Supplied records Block Start

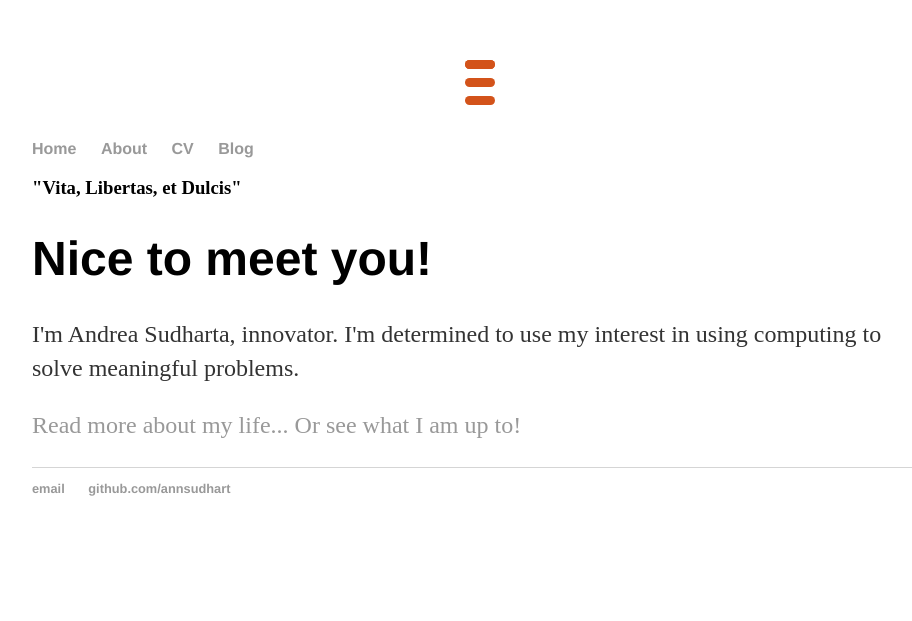
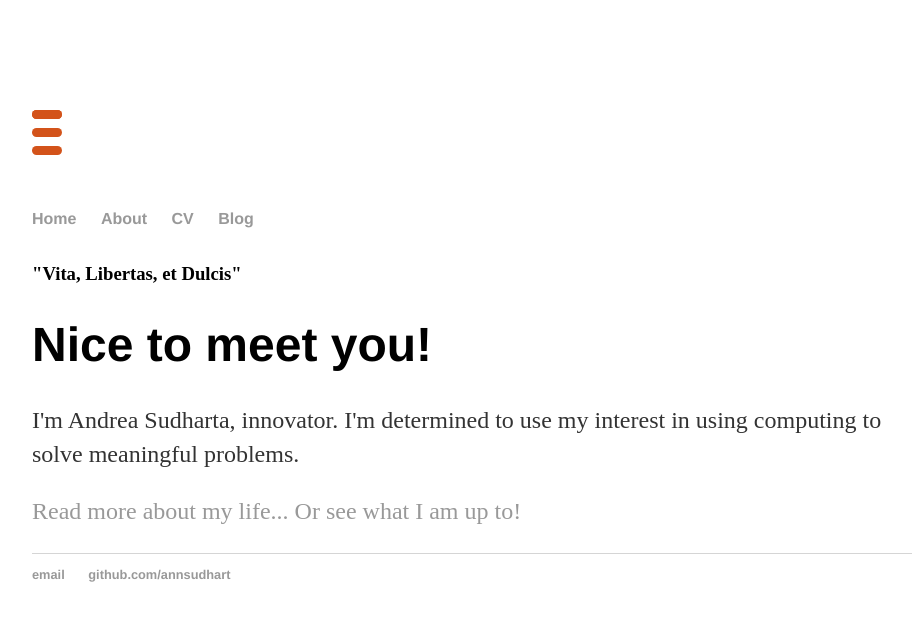
Before and after one commit to annsudhart/annsudhart.github.io, a Jekyll site: the page built from index.html, in a window 1280 px wide. Shown: the top 621 px of the page, without its empty margins (160-1072 px from the left). Built offline with Jekyll 4.4.1, drawn with Linux system fonts in a browser that asks for light colours.

Commit message:
Update main.css

```diff
--- a/css/main.css
+++ b/css/main.css
@@ -1,12 +1,16 @@
 body {
-	margin: 60px auto;
+    margin: 60px auto;
     width: 70%;
 }
 nav ul, footer ul {
     font-family:'Helvetica', 'Arial', 'Sans-Serif';
+    width: 100%;
     padding: 0px;
     list-style: none;
     font-weight: bold;
+}
+nav ul, nav div {
+	display: inline-block;
 }
 nav ul li, footer ul li {
     display: inline;
```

Supplied records Block End

Required work
When you retype the material above, keep every word exact and drop the images.

Finished task
Before and after one commit to annsudhart/annsudhart.github.io, a Jekyll site: the page built from index.html, in a window 1280 px wide. Shown: the top 621 px of the page, without its empty margins (160-1072 px from the left). Built offline with Jekyll 4.4.1, drawn with Linux system fonts in a browser that asks for light colours.

Commit message:
Update main.css

```diff
--- a/css/main.css
+++ b/css/main.css
@@ -1,12 +1,16 @@
 body {
-	margin: 60px auto;
+    margin: 60px auto;
     width: 70%;
 }
 nav ul, footer ul {
     font-family:'Helvetica', 'Arial', 'Sans-Serif';
+    width: 100%;
     padding: 0px;
     list-style: none;
     font-weight: bold;
+}
+nav ul, nav div {
+	display: inline-block;
 }
 nav ul li, footer ul li {
     display: inline;
```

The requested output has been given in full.